Is that a teapot or is it just your hearing aids? Feedback is a very common issue with hearing aids but it’s not something that you can’t have fixed. Understanding how hearing aids operate and what is behind that annoying whistling will get you one step closer to getting rid of it. So what can you do about it?
What Exactly Are The Functions of Your Hearing Aids?
At their core, hearing aids are simply a microphone and a speaker. When a sound is picked up by the microphone, the speaker then plays it back. But there are complex functions in between the time that the microphone picks up the sound and when the speaker plays it back.
Once a sound wave enters the microphone it gets converted into an electrical analog signal to be further processed. A cutting edge digital signal processing chip then turns the analog signal to a digital one. The device’s advanced properties and settings activate to amplify and clarify the sound.
The processor then transforms the signal back to analog and sends it to a receiver. It’s not possible to hear these electrical signals which were once a sound. The receiver converts the signal back into sound waves and transmits them through your ears. Elements in the cochlea turn it back into an electrical signal that the brain can interpret.
This all sounds quite complex but it occurs in a nanosecond. Despite all of this advanced technology, the hearing aid still feeds back.
Feedback Loops And How They Happen
Feedback doesn’t exclusively happen inside hearing aids. If there is a microphone, it’s likely there is some feedback. The receiver generates sound which the microphone then picks up and re-amplifies. The sound wave goes into the microphone, goes through the processing and then the receiver turns it back into a sound wave. A feedback loop is then created when the microphone picks up the sound again and re-amplifies it. Put simply, the hearing aid is listening to itself and doesn’t like it.
Exactly What is The Cause of Hearing Aid Feedback?

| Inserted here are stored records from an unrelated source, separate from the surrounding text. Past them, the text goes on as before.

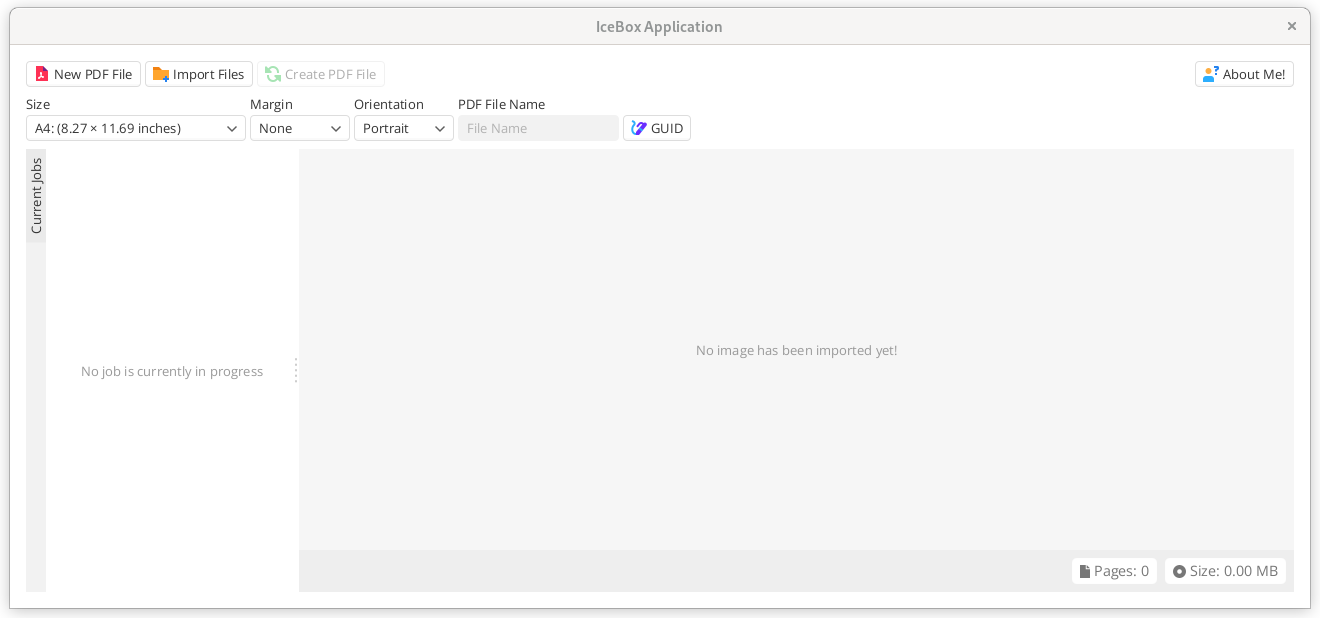
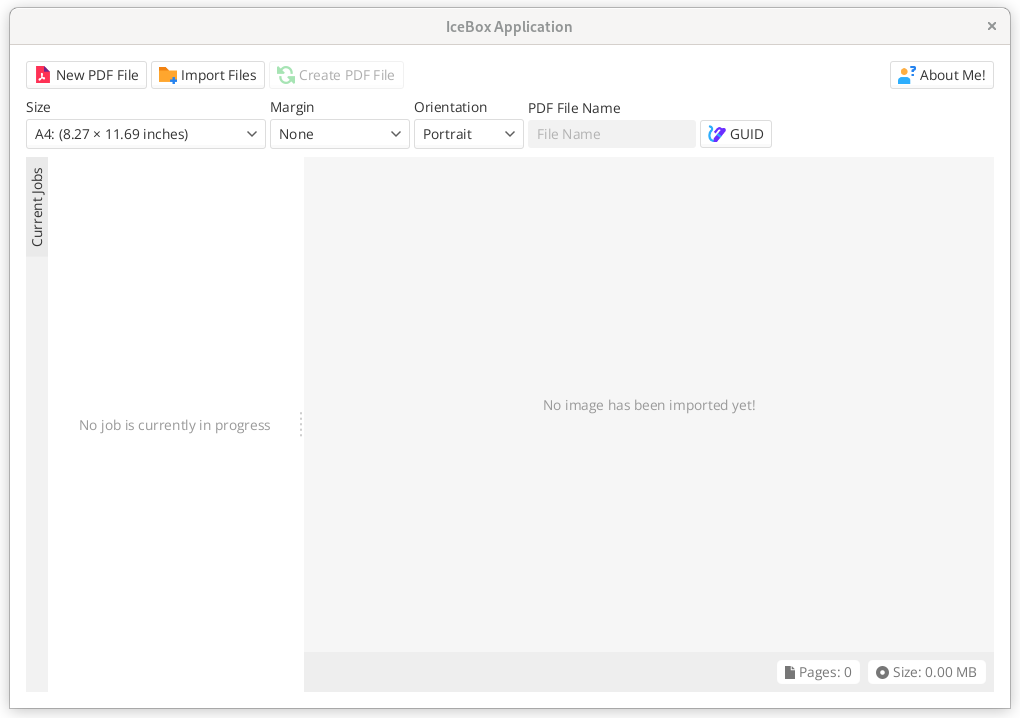
Improvements have been made to the project.

diff --git a/src/main/resources/io/github/pleromix/icebox/css/app.css b/src/main/resources/io/github/pleromix/icebox/css/app.css
@@ -37,7 +37,7 @@
     -fx-background-color: #f2f2f2, #f2f2f2;
     -fx-background-insets: 0, 1;
     -fx-background-radius: 3, 2;
-    -fx-padding: 0.3em 0.6em;
+    -fx-padding: 0.35em 0.6em;
 }
 
 .text-field:focused {
@@ -49,7 +49,7 @@
     -fx-background-color: #ddd, linear-gradient(to bottom, #fff 90%, #fafafa 90%);
     -fx-background-insets: 0, 1;
     -fx-background-radius: 3, 2;
-    -fx-padding: 0.3em 0.6em;
+    -fx-padding: 0.35em 0.6em;
     -fx-cursor: hand;
 }
 

diff --git a/src/main/java/io/github/pleromix/icebox/controller/AppController.java b/src/main/java/io/github/pleromix/icebox/controller/AppController.java
@@ -246,6 +246,12 @@ public class AppController implements Initializable {
                 super.failed();
                 getException().printStackTrace();
             }
+
+            @Override
+            protected void cancelled() {
+                super.cancelled();
+                disableTopControls(false);
+            }
         };
 
         if (Objects.nonNull(file)) {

A feedback loop can be caused by several issues. If you turn on your hearing aid while it’s still in your hand prior to putting it in, you will get a very common cause. Your hearing aid starts to process sound waves right when you hit the “on” switch. The sound coming from the receiver bounces off of your hand back into the microphone producing the feedback. The answer to this concern is pretty simple; you should wait until after the device is snuggly in your ear before pressing the button.

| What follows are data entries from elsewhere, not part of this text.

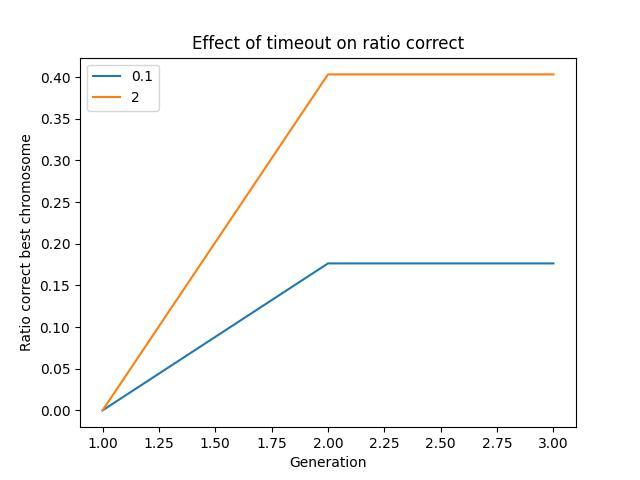
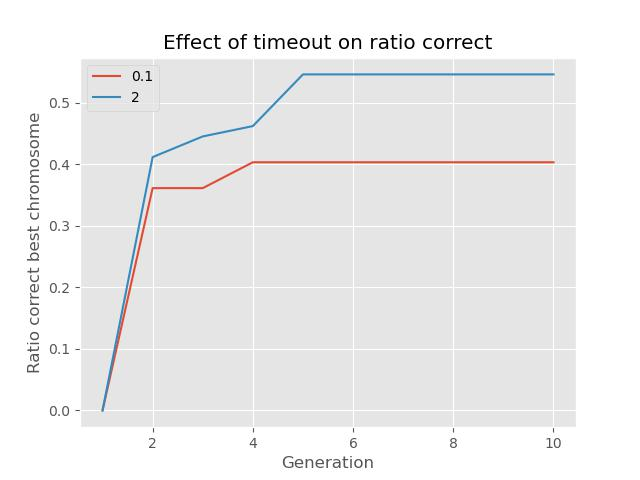
add file path as parameter and add colorblind style

diff --git a/metasynthesis/programming_language/plot_statistics.py b/metasynthesis/programming_language/plot_statistics.py
@@ -8,24 +8,28 @@ from metasynthesis.programming_language.evolve_language import EvolvingLanguage
 
 class LanguageStatistics:
 
-    def __init__(self, domain: str, print_stats: bool = True):
+    def __init__(self, domain: str, print_stats: bool = True, search_mode: str = "debug"):
         self.domain = domain
         self.dsl = StandardDomainSpecificLanguage(domain)
         self.print_stats = print_stats
+        self.search_mode = search_mode
+        self.base_save_path = "metasynthesis/programming_language/results/" + self.search_mode + "/"
+
+        plt.style.use('ggplot')  # ggplot
+        # plt.style.use('tableau-colorblind10')
 
         # These parameters are manually updated based on analysis of the plots
-        self.best_parameters = {"generation_limit": 20,
+        self.best_parameters = {"generation_limit": 10,
                                 "generation_size": 10,
-                                "search_mode": "param",
+                                "search_mode": search_mode,
                                 "search_algorithm": "AS",
                                 "search_setting": "SG",
-                                "max_search_time": 1,
+                                "max_search_time": 0.7,
                                 "crossover_probability": 0.8,
                                 "mutation_probability": 0.3,
                                 }
 
     def plot_search_algorithm_performance(self):
-        plt.style.use('ggplot')  # ggplot
 
         search_algorithms = ["Brute", "AS", "LNS", "MH"]
 
@@ -59,7 +63,7 @@ class LanguageStatistics:
         plt.ylabel("Average generation fitness")
         plt.title("Effect of search algorithm on time and fitness")
         plt.legend(loc="upper left")
-        plt.savefig("metasynthesis/programming_language/results/search_algorithm_comparison.jpg")
+        plt.savefig(self.base_save_path + "search_algorithm_comparison.jpg")
         plt.close()
 
     def plot_search_setting_performance(self):
@@ -102,12 +106,11 @@ class LanguageStatistics:
         plt.ylabel("Average generation fitness")
         plt.title("Effect of search setting on time and fitness")
         plt.legend(loc="upper left")
-        plt.savefig("metasynthesis/programming_language/results/search_setting_comparison.jpg")
+        plt.savefig(self.base_save_path + "search_setting_comparison.jpg")
         plt.close()
 
     def plot_search_timeout_performance(self):
-        # timeouts = [0.1, 0.5, 1, 2, 6, 10]
-        timeouts = [0.1, 2]
+        timeouts = [0.1, 0.5, 1, 2, 6, 10]
 
         general_genetic = EvolvingLanguage(max_search_time=self.best_parameters["max_search_time"],
                                            generation_size=self.best_parameters["generation_size"])
@@ -149,14 +152,14 @@ class LanguageStatistics:
         plt.ylabel("Ratio correct best chromosome")
         plt.title("Effect of timeout on ratio correct")
         plt.legend(loc="upper left")
-        plt.savefig("metasynthesis/programming_language/results/search_timeout_comparison_correct.jpg")
+        plt.savefig(self.base_save_path + "search_timeout_comparison_correct.jpg")
 
         plt.figure(2)
         plt.xlabel("Generation")
         plt.ylabel("Generation time taken")
         plt.title("Effect of timeout on generation time")
         plt.legend(loc="upper left")
-        plt.savefig("metasynthesis/programming_language/results/search_timeout_comparison_time.jpg")
+        plt.savefig(self.base_save_path + "search_timeout_comparison_time.jpg")
 
         plt.close('all')
 
@@ -197,7 +200,7 @@ class LanguageStatistics:
         plt.ylabel("Best fitness")
         plt.title("Effect of mutation methods on fitness")
         plt.legend(loc="upper left")
-        plt.savefig("metasynthesis/programming_language/results/mutation_method_comparison.jpg")
+        plt.savefig(self.base_save_path + "mutation_method_comparison.jpg")
         plt.close()
 
     def plot_crossover_method_performance(self):
@@ -236,7 +239,7 @@ class LanguageStatistics:
         plt.ylabel("Average fitness")
         plt.title("Effect of crossover methods on fitness")
         plt.legend(loc="upper left")
-        plt.savefig("metasynthesis/programming_language/results/crossover_method_comparison.jpg")
+        plt.savefig(self.base_save_path + "crossover_method_comparison.jpg")
         plt.close()
 
     def plot_population_size_performance(self):
@@ -259,7 +262,8 @@ class LanguageStatistics:
             all_results = genetic.run_evolution()
 
             num_explored_languages = all_results["Explored languages"]
-            generations, generation_times, best_fitness_values = extract_generation_time_and_fitness(all_results, "Best fitness")
+            generations, generation_times, best_fitness_values = extract_generation_time_and_fitness(all_results,
+                                                                                                     "Best fitness")
 
             cumulative_generation_times = [sum(generation_times[0:i[0]]) for i in enumerate(generation_times)]
 
@@ -269,7 +273,7 @@ class LanguageStatistics:
         plt.ylabel("Best fitness value")
         plt.title("Effect of population size on fitness vs time passed")
         plt.legend(loc="upper left")
-        plt.savefig("metasynthesis/programming_language/results/population_size_comparison.jpg")
+        plt.savefig(self.base_save_path + "population_size_comparison.jpg")
         plt.close()
 
     def plot_generation_limit_performance(self):
@@ -289,7 +293,8 @@ class LanguageStatistics:
             all_results = genetic.run_evolution()
 
             num_explored_languages = all_results["Explored languages"]
-            generations, generation_times, best_fitness_values = extract_generation_time_and_fitness(all_results, "Best fitness")
+            generations, generation_times, best_fitness_values = extract_generation_time_and_fitness(all_results,
+                                                                                                     "Best fitness")
 
             cumulative_generation_times = [sum(generation_times[0:i[0]]) for i in enumerate(generation_times)]
 
@@ -299,8 +304,9 @@ class LanguageStatistics:
         plt.ylabel("Best fitness value")
         plt.title("Effect of generation limit on fitness vs time passed")
         plt.legend(loc="upper left")
-        plt.savefig("metasynthesis/programming_language/results/generation_limit_comparison.jpg")
+        plt.savefig(self.base_save_path + "generation_limit_comparison.jpg")
         plt.close()
+
 
 def extract_generation_time_and_fitness(all_results: Dict, fitness_to_get: str):
     generation_statistics = all_results["Generation statistics"]

diff --git a/language_run_genetic.py b/language_run_genetic.py
@@ -39,12 +39,12 @@ if __name__ == '__main__':
 
     # run_genetic_algorithm_once(domain)
 
-    stats = LanguageStatistics(domain=domain, print_stats=True)
+    stats = LanguageStatistics(domain=domain, print_stats=True, search_mode="param")
 
-    stats.plot_search_algorithm_performance()
-    stats.plot_search_setting_performance()
-    stats.plot_search_timeout_performance()
-    stats.plot_mutation_method_performance()
-    stats.plot_crossover_method_performance()
+    # stats.plot_search_algorithm_performance()
+    # stats.plot_search_setting_performance()
+    # stats.plot_search_timeout_performance()
+    # stats.plot_mutation_method_performance()
+    # stats.plot_crossover_method_performance()
     stats.plot_population_size_performance()
     stats.plot_generation_limit_performance()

Feedback is sometimes caused when your hearing aid isn’t fitting properly. If you have lost weight since you had your hearing aids fitted, or if your hearing aids a bit older, you may have a loose fit. Getting an adjustment from the seller is the only good remedy to this one.
Earwax And Feedback

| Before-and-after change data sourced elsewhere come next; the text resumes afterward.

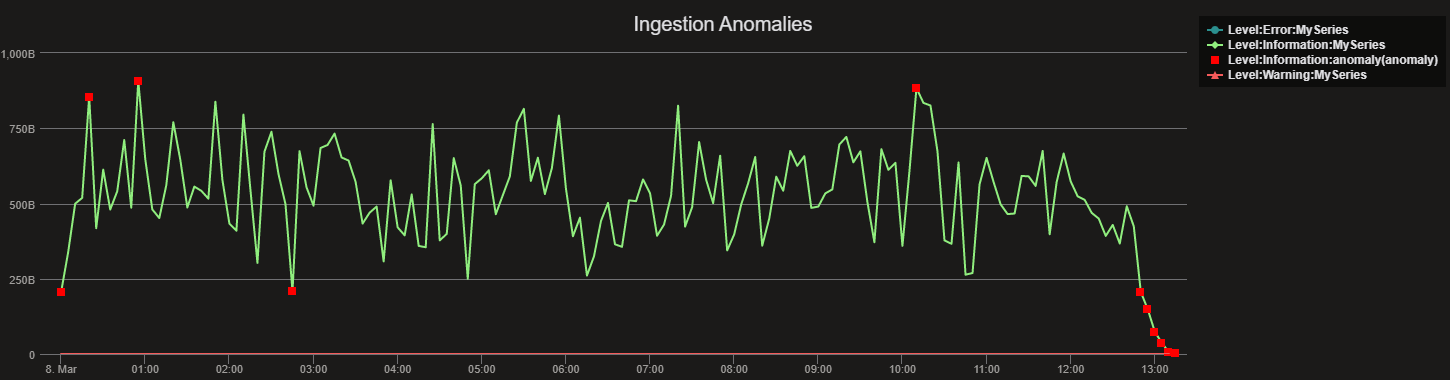
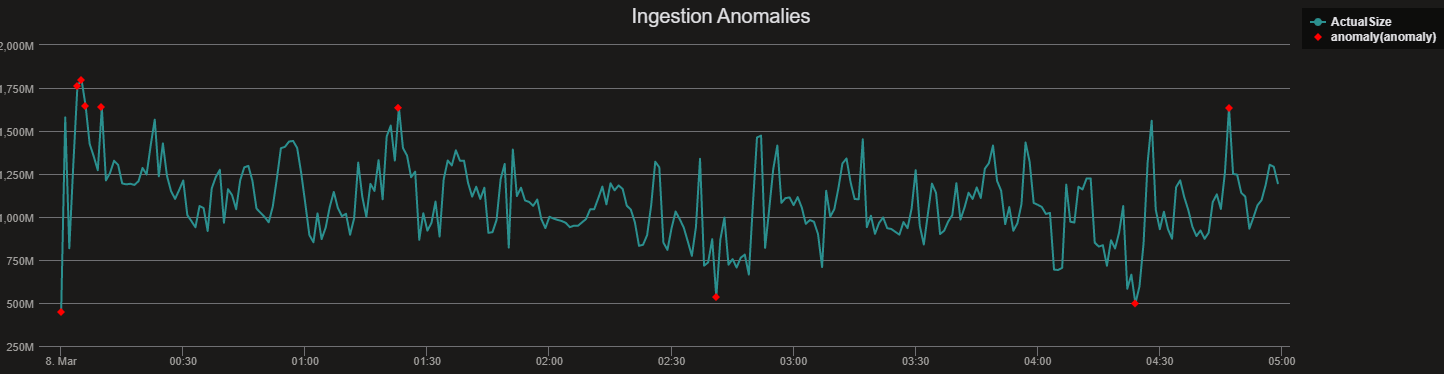
anomaly pic changes

diff --git a/README.md b/README.md
@@ -282,7 +282,7 @@ To get a tabular format of the detected anomalies, you can use the _mv-expand_ o
 ingestionLogs
 | where Component == "INGESTOR_EXECUTER"
 | extend fileSize=tolong(Properties.size)
-| make-series ActualSize=sum(fileSize) on Timestamp step 5min // Creates the time series, listed by data type
+| make-series ActualSize=avg(fileSize) on Timestamp step 1min // Creates the time series, listed by data type
 | extend(AnomalyFlags, AnomalyScore, PredictedSize) = series_decompose_anomalies(ActualSize, -1) // Scores and extracts anomalies based on the output of make-series 
 | mv-expand ActualSize to typeof(double), Timestamp to typeof(datetime), AnomalyFlags to typeof(double),AnomalyScore to typeof(double), PredictedSize to typeof(long) // Expands the array created by series_decompose_anomalies()
 | where AnomalyFlags != 0  // Returns all positive and negative deviations from expected usage
@@ -305,7 +305,7 @@ Using the Dashboard feature of Azure Data Explorer, build a dashboard using outp
 <img src="/assets/images/Challenge8-goto-dashboard.png" width="800">
 
 After you provide dashboard name and click "Next", click on "+ Add tile" next. You will be prompted to add a data source. Click on "+ Data source"
-<img src="/assets/images/Challenge8-goto-dashboard.png" width="800">
+<img src="/assets/images/Challenge8-dashboard-datasource.png" width="800">
 
 Use the cluster URI of your free cluster as the data source.
 <img src="/assets/images/free_cluster_uri.png" width="800">
@@ -323,7 +323,7 @@ ingestionLogs
 
 ---
 #### Challenge 8, Task 1 : Find the anomaly value 🎓
-Parameterize (add Timefilter) and render an Anomaly chart using the following Anomaly detection query. The chart should show values between 2014-03-08T07:00:00 and 2014-03-08T12:00:00.
+Parameterize (add Timefilter) and render an Anomaly chart using the following Anomaly detection query. The chart should show values between 2014-03-08T00:00:00 and 2014-03-08T03:00:00.
 **Question**: What is the anomaly value(y axis) at exactly 00:30 on x axis.
 
 ```
@@ -336,7 +336,7 @@ ingestionLogs
 ```
 ---
 #### Challenge 8, Task 2 : Find the warning percentage 🎓
-Parameterize (add Timefilter) and render a Piechart using the following query. The chart should show values between 2014-03-08T07:00:00 and 2014-03-08T12:00:00.
+Parameterize (add Timefilter) and render a Piechart using the following query. The chart should show values between 2014-03-08T00:00:00 and 2014-03-08T03:00:00.
 
 **Question**: What is the warning % on the piechart?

With regards to hearing aids, earwax is not a friend. One of the main reasons that hearing aids don’t fit right is because of the buildup of earwax on the casing. Now, feedback is again being caused by a loose fit. Read the manual that you got with your hearing aids or else contact the retailer to determine exactly how to clean earwax off without damaging the device.
Maybe It’s Only Broke
This is your next thing to start thinking about when you’ve tried everything else. Feedback can absolutely be caused by a broken or damaged hearing aid. The casing could have a crack in it somewhere, for example. You should never attempt to fix this at home. Make an appointment with a hearing aid expert to get a repair.
Occasionally What Sounds Like Feedback is Really Something Else Entirely
You may well be hearing something that sounds like feedback but it’s actually not. A low battery or other potential problems can cause a warning sound in many devices. The sound should be carefully listened to. Is it actually a whistling noise or does it sound more like a beep? Check the users-manual to find out if your device comes with this feature and what other warning sounds you should listen for in the future.
It doesn’t make a difference what brand or style you use. Many brands of hearing aids are capable of producing it and the cause is typically quite clear.